But, there are far too many variables with values we don’t know to make such a judgment. The following list contains just a few examples of those variables as they could apply to one piece of the case-the plaintiff’s deposition:

  • Was the plaintiff in one lawsuit very experienced with depositions, and the plaintiff in the other inexperienced?
  • What impact did the plaintiff’s attorney have in each case (preparing the plaintiff, at the deposition, otherwise in the case)?
  • What other factors affected the deposition (e.g. mood of each participant, logistical issues)?

We can extend this list, and then create similar lists for each aspect of the lawsuits. Because the process for each lawsuit is largely uncontrolled, the number of variables affecting the lawsuits and the ways in which each could affect each lawsuit or combine makes the comparison weak, at best. While it is possible that over the course of a large number of lawsuits, the variances may even out, in reality we seldom if ever have sufficient lawsuits to make the comparison. In any event, we don’t track and measure the other key variables affecting performance on each of the lawsuits so it would be difficult to draw any conclusions about the lawyers.

Measuring Effort Not Value

Yet another challenge of UTBMS codes is that they measure effort, not value. Even putting aside other issues with UTBMS codes, all they measure is effort. We only know how many minutes it took to accomplish the task. As hopefully everyone in the legal industry knows today, effort does not equal value. Whether a lawyer spends one hour or 10 hours on a task, we don’t know how that task ties to the value of the matter, such as the outcome of the lawsuit.

Let’s go back to our two lawsuits. In each case, the time required to prepare for and depose the plaintiff was 10 hours. The effort required in each case was the same. But, in the first case the plaintiff’s deposition was pivotal to the outcome. In the second case, the plaintiff’s deposition had no impact on the outcome. The effort was the same, but the value was quite different. Because we aren’t measuring value, we aren’t comparing like things. If we magnify this problem by considering that for each step in the lawsuit we only measure effort and not value, you can see how we get to a big disconnect between what we are measuring with UTBMS codes and valued outcomes.

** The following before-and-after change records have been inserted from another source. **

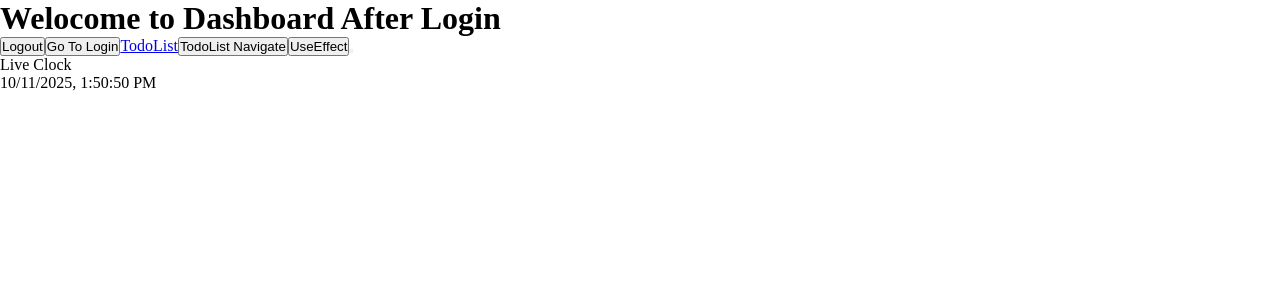
Repository: harshrathore123/ReactPractice
Page: /dashboard/live_clock (app in my-app/)
An editor plug-in stored every save of this project. The page is shown before and after the next save, followed by the edit.
The browser window is 1280 px wide. The pictures show the whole page.
The project was rebuilt for these pictures with package versions that can differ from the ones it lists, and the page was loaded fresh each time. Also part of the build but not shown: my-app/vite.config.js, my-app/src/component/Desctructuing.jsx, my-app/src/component/FirstName.jsx, my-app/src/component/Increment.jsx, my-app/src/component/Event.jsx, my-app/src/component/Form.jsx, my-app/src/component/Rendering.jsx, my-app/src/component/RenderingList.jsx and 5 more.

Above is the page before, as saved 2025-10-13 12:08:39.

### my-app/src/App.jsx
import './App.css';
import Destructuring from './component/Desctructuing';
import FirstName from './component/FirstName';
import Increment from './component/Increment';
import Event from './component/Event';
import Form from './component/Form';
import Rendering from './component/Rendering';
import RenderingList from './component/RenderingList';
import TodoList from './component/TodoList';
import {BrowserRouter, Routes, Route} from 'react-router-dom';
import Products from './component/Products';
import ProductDetails from './component/ProductDetails';
import Login from './component/Login';
import Dashboard from './component/Dashboard';
import UseEffect from './component/use_Effect';
import UseState_UseEffect from './component/Hooks/UseState_UseEffect';

function App() {
  return (
    <>
    {/* <FirstName name="Harsh Rathore" age="23"/>
    <Destructuring batch="mern" internship_exp="4month"/>
    <Increment/>
    <Event intro="Hi I am harsh rathore"/>
    <Form/>
    <Rendering isLoggedIn={false}/>
    <RenderingList/>

    <TodoList/> */}
  <BrowserRouter>
      <Routes>
        {/* Parent route for products */}
        <Route path="/products" element={<Products />}>
          {/* Nested route inside /products */}
          <Route path=":id" element={<ProductDetails />} />
        </Route>

        <Route path='/login' element={<Login/>}/>
        <Route path='/dashboard' element={<Dashboard/>}>
        {/* Nested another component inside dashboard */}
          <Route path='todolist' element={<TodoList/>}/>
          <Route path='useeffect' element={<UseEffect/>}/>
          <Route path='live_clock' element={<UseState_UseEffect/>}/>
        </Route>

      </Routes>
    </BrowserRouter>


    </>
  )
}

export default App

### my-app/src/component/Dashboard.jsx
import { Link,Outlet, useNavigate } from "react-router-dom"
export default function Dashboard(){
    const navigate = useNavigate();
    const gotoLogin = () =>{
        navigate('/login');
    }

    const todolistNavigate = () =>{
        navigate('/dashboard/todolist');
    }

    return(
        <>
        <h1>Welocome to Dashboard After Login</h1>

        <button onClick={()=>navigate('/login')}>Logout</button>
        <button onClick={gotoLogin}>Go To Login</button>

        <Link to="todolist">TodoList</Link>
        <button onClick={todolistNavigate}>TodoList Navigate</button>
        <button onClick={()=>navigate('/dashboard/useeffect')}>UseEffect</button>
        <button onClick={()=>navigate('/dashboard/live_clock')}></button>
        <Outlet/>
        </>
    )
}

### my-app/src/component/Hooks/UseState_UseEffect.jsx
import { useState } from "react"

export default function UseState_UseEffect(){
const [timer,setTimer] = useState(new Date().toLocaleString())
    return(
        <>
        <p>Live Clock</p>
        <p>{timer}</p>
        </>
    )
}

### my-app/src/component/TodoList.css
*{
    margin: 0;
    padding: 0;
    box-sizing: border-box;
}

.container{
    width: 100%;
    height: 100vh;
    background-image: url('https://encrypted-tbn0.gstatic.com/images?q=tbn:ANd9GcR6epnd0KtuwAaygjj-Ls7D5RjgwV_ijX_qUQ&s');
    background-repeat: no-repeat;
    background-size: cover;
    position:relative;
}

.todobox{
    width: 400px;
    height: auto;
    position: absolute;
    top: 100px;
    left:200px;
    background: transparent;
    border-radius: 20px;
    box-shadow: 0 0 20px black;
}

#headline{
    text-align: center;
    padding: 20px;
    color: blue;
}

#task{
    width: 350px;
    height: 38px;
    border-radius: 20px;
    border: 2px solid blue;
    position: absolute;
    left: 30px;
    top: 90px;
    padding: 20px;
    outline:none;
}

input::placeholder{
    color: black;
}

input:hover{
    outline: none;
}

.addtask{
    position: absolute;
    top:91px;
    right: 20px;
    width: 80px;
    height: 41px;
    border-radius: 20px;
    border: none;
    padding: 10px;
    background: transparent;
    outline: none;
    cursor: pointer;
    background-color: blue;
    color: white;
}

.ul_list {
  margin-top: 90px;
  list-style: none;
  padding: 30px;
}

.ul_list li {
  padding: 10px;
  background: #f4f4f4;
  margin-bottom: 8px;
  border-radius: 5px;
  display: flex;
  justify-content: space-between;
  align-items: center;
}

Loaded but not shown: my-app/index.html (common file); my-app/src/main.jsx (common file); my-app/src/App.css (common file)

After the next save:
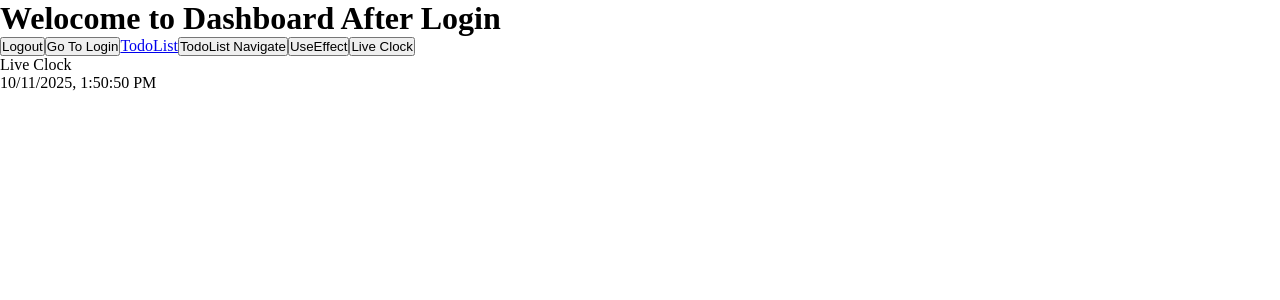
Saved 8 s later.
--- a/my-app/src/component/Dashboard.jsx
+++ b/my-app/src/component/Dashboard.jsx
@@ -19,7 +19,7 @@ export default function Dashboard(){
         <Link to="todolist">TodoList</Link>
         <button onClick={todolistNavigate}>TodoList Navigate</button>
         <button onClick={()=>navigate('/dashboard/useeffect')}>UseEffect</button>
-        <button onClick={()=>navigate('/dashboard/live_clock')}></button>
+        <button onClick={()=>navigate('/dashboard/live_clock')}>Live Clock</button>
         <Outlet/>
         </>
     )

Another way to look at this is through the lens of behavior change. When we consider those two depositions, each taking 10 hours, we come to different conclusions about what to do if we also consider value. For one deposition (little value), we would want to reduce the time (effort) spent on the deposition. For the other deposition (high value) we may want to increase the time (effort) spent on the deposition (for those who would say we don’t know in advance, the simple case could be taking more time in the deposition itself). Without evaluating value for each piece of the lawsuit puzzle, we don’t know whether to increase, decrease, or not modify the effort. And, if we do adjust the effort, there is not guaranty we will positively impact value.

A Tool Past Its Prime

Back in the mid-1990s, when UTBMS codes first came about, we really did not have great alternatives. We were doing almost nothing with alternative fees and we knew very little about applying lean to services. We were, however, generating a lot of billable hour information, we already were capturing task descriptions, and putting some standardization around what we already were doing made sense.

In the past 20 years, we have learned a few things. Today, we have better tools. We can use value stream maps, lean accounting, and business-focused metrics to track processes, measure value, and make changes tied to value.

Continuing to spend a lot of time and effort on UTBMS codes, in my opinion, does not add value to improving the efficient, productivity, or quality of legal services. I don’t want the least effort low value service. I want a high value service delivered efficiently. To accomplish that goal, I want to focus on what adds value, measure the value, and ruthlessly eliminate things that don’t add value or detract from the value. I want the entire improvement process to deliver what I need (meaning don’t provide more or less service than I need).

Send me an email or a tweet and let me know if you disagree, why you think there still is a place for UTBMS codes.